I started by using a razor blade to peel off the vinyl. Well actually my husband, BJ, started and then I finished. Thanks hun. It of course only wanted to come off in tiny individual pieces which took a lot longer than I wanted but we eventually got it all off. After removing the vinyl I noticed lots of the veneer missing from the top (probably why it was covered in contact paper). I was thinking of replacing the veneer, staining the top and then painting the rest of the piece a solid color. However, BJ adored the curly maple drawer fronts. No I am not a wood aficionado, I had to research tiger striped looking wood and finally figured out what it was. Probably would have been faster if I looked at the back of the dresser where it is stamped MHG + CM (mahogany and curly maple). Anyway, sometimes my husband has a great eye for style. Most of the time he doesn’t, like the time he wore athletic shorts and a sweatshirt to Christmas Eve dinner..in New England, but I digress. I decided to follow his lead and leave the drawers unpainted but I hated how orangey they looked. Before I worked the drawers I filled in the chipped/missing veneer with wood filler. Let it cure then sanded it down for a smooth finish.
My next step was fixing that orange hue. I didn’t want to sand and ruin the gorgeous detail on the top two drawers so I decided to attempt a stripper (no not that kind, the kind that removes a finish from wood). With two kids and two dogs running around and my inherent clumsiness I really didn’t want to use anything with harsh chemicals. I did some research and found Citristrip. This stuff was awesome! It’s low odor and low VOCs so I was able to use it down in the basement. Just make sure to wear gloves! I gooped it on with an old paintbrush then let it sit for about 30 mins. I used a putty knife to scrape all the gunk off but you can use any flat edged object. You might also want to use a drop cloth because lots of nasty stuff comes sloughing off. After I removed it all, the drawers still looked pretty orange. I did another coat and let it sit for about an hour. That second round seemed to help. Afterwards I wiped it down with low odor mineral spirits, also safe for indoor use, and then brought back up into the garage to dry. Once the drawers were completely dry I lightly sanded them. Then I stained with one coat dark walnut and coated with a finishing wax. I love the new color, nice and warm and rustic against the light colored dresser. I found the pulls at Hobby Lobby, 50% off sale, score!

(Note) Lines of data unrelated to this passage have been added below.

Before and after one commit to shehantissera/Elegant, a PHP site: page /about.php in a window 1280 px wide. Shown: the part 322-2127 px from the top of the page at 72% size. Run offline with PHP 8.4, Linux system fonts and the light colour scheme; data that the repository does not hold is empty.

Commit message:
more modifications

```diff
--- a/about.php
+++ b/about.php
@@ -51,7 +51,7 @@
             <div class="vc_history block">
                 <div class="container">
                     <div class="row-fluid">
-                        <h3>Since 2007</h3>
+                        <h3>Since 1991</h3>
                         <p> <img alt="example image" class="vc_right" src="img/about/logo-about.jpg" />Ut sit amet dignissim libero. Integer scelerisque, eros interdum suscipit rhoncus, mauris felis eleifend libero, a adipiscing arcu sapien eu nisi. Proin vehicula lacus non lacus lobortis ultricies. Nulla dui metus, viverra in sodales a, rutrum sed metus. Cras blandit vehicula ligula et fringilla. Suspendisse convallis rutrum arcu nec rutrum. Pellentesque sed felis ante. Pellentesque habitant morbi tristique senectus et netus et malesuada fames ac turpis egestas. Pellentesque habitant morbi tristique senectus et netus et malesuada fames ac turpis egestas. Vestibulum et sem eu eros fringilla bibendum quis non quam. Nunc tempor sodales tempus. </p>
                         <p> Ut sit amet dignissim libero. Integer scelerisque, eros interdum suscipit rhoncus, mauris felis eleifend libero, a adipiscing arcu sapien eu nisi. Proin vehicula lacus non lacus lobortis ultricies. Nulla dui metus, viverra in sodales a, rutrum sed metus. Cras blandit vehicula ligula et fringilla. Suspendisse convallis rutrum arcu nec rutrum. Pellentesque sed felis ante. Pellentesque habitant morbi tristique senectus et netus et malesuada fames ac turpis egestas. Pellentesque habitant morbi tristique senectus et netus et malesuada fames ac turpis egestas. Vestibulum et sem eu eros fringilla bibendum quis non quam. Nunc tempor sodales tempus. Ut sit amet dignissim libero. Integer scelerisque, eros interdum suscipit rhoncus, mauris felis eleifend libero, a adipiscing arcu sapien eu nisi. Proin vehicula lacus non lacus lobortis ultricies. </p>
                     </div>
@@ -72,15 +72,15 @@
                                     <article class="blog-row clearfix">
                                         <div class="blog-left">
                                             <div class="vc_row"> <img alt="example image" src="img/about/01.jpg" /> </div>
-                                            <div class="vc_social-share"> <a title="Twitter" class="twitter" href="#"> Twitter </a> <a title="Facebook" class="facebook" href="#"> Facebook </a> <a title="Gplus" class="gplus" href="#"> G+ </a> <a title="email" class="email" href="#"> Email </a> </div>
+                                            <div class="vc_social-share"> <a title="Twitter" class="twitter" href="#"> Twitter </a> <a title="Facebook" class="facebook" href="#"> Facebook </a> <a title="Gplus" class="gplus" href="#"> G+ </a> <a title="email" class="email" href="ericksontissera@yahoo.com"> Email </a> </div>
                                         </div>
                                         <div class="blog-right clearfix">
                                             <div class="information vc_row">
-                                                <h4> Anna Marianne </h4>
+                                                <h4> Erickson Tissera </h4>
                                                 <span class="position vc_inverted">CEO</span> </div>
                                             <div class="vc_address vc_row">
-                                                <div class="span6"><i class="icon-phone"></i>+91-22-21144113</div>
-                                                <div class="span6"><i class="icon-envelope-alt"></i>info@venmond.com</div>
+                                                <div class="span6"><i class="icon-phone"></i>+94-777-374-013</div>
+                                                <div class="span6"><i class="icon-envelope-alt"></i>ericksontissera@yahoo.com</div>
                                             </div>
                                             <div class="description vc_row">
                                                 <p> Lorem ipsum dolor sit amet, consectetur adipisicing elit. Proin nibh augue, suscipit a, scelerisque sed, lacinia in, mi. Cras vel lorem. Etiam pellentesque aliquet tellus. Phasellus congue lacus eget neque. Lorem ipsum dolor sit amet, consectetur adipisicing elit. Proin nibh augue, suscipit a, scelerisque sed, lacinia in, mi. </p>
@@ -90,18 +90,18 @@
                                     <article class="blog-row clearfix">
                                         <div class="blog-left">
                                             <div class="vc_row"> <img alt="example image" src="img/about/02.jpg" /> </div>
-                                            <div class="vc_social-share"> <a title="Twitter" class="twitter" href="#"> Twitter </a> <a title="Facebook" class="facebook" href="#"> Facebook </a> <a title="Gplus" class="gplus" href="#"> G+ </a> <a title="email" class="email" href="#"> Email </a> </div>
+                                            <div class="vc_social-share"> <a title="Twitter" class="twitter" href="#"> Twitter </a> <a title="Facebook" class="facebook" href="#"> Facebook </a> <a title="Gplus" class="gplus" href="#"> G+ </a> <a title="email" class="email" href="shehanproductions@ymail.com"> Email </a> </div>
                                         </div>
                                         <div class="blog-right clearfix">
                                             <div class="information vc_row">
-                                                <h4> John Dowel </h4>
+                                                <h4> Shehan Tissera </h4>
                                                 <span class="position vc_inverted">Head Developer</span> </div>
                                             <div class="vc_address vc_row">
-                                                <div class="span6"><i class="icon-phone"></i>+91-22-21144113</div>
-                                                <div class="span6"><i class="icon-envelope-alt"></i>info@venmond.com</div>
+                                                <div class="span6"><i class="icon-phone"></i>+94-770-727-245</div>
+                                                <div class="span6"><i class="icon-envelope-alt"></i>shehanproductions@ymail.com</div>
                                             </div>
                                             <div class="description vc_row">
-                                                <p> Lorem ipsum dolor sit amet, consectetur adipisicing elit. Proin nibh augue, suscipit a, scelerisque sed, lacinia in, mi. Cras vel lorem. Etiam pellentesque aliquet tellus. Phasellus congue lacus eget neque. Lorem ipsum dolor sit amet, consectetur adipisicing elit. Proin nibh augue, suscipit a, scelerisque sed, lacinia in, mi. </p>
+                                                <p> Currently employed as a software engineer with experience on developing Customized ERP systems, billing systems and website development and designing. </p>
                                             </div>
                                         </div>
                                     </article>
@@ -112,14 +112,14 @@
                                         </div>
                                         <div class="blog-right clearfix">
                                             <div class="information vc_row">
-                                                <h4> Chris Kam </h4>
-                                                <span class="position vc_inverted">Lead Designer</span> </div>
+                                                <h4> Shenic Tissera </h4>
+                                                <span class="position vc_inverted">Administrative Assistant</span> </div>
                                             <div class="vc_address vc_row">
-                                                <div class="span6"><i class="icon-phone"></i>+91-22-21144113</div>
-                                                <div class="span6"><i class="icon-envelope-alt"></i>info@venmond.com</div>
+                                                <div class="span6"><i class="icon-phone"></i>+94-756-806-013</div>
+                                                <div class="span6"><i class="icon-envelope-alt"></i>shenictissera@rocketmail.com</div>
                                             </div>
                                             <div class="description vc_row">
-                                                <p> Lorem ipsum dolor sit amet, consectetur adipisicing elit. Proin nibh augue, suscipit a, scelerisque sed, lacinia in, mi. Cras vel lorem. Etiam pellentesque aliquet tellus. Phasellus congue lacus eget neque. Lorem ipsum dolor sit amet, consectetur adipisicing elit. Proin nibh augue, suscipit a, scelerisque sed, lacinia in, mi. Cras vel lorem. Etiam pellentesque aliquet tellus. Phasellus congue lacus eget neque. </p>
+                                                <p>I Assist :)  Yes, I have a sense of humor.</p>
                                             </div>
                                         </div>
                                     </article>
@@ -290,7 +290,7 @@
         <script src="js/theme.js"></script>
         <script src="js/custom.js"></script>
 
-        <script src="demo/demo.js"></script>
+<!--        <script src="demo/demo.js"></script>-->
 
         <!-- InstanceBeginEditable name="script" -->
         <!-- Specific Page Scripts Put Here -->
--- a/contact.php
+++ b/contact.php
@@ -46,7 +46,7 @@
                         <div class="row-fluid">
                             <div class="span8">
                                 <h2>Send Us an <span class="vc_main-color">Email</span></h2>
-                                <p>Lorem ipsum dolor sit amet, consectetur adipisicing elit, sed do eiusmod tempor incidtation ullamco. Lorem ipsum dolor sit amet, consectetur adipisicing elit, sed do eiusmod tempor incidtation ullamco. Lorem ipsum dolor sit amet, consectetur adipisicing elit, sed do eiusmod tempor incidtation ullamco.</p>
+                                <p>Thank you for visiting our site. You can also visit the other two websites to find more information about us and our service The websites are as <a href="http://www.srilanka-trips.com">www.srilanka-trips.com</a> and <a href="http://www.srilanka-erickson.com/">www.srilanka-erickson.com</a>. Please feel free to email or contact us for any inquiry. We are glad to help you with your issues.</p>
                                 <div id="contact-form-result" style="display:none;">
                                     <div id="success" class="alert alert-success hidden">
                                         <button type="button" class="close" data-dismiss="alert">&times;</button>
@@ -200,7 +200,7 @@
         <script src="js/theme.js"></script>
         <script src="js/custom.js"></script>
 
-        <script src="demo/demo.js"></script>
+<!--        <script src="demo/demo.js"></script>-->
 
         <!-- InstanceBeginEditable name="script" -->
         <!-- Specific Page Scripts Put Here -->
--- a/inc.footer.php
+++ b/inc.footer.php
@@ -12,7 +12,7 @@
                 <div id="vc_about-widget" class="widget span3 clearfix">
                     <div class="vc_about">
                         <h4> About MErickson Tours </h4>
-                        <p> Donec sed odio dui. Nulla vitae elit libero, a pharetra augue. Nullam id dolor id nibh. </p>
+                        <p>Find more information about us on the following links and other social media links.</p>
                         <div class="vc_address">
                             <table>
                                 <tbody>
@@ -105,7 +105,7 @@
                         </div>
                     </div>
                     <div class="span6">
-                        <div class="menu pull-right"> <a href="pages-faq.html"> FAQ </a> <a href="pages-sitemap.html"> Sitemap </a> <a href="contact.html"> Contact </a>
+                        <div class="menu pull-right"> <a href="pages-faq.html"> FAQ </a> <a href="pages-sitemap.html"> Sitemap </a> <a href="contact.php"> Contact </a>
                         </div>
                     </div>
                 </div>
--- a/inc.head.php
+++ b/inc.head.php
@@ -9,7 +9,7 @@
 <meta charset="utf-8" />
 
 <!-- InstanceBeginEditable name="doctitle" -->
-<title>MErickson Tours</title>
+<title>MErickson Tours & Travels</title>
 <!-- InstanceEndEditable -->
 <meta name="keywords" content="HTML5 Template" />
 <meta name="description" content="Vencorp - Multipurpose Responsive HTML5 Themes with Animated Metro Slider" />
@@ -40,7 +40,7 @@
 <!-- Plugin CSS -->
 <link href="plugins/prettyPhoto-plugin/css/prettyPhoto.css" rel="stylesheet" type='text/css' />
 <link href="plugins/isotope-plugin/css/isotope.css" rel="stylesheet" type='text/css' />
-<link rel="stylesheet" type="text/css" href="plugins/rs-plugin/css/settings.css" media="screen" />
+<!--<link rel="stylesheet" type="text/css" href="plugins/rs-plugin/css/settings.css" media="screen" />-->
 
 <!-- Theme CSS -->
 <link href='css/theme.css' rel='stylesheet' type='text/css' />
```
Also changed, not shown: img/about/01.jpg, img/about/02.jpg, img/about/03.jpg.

After my drawers were finished I needed to complete the paint job. I noticed a bit of bleed through from the original stain on the dresser. I’ve read you can use a coat of shellac, then paint your second coat over that and it should fix the bleeding. But me being me, did not have shellac and I didn’t want to wait to go back to the store to get some. So I thought if I did a second coat it would be just fine. Well, after the third coat of white paint I still had bleed through. I know, It would have been faster to go to my local hardware store and get a can of shellac, but I guess I’m stubborn. I was going to make the bleed through work for my project! The bleeding actually made it look a bit rustic so I figured I’d go with it. I hand distressed the edges with sandpaper. Then I grabbed my old jar of antique glaze and glazed her up. This helped to blend the bleed through sections. Finally topped her off with a coat of finishing wax. The finished look is so rustic but a bit beachy, not what I had imagined but I love it!
Thanks for reading!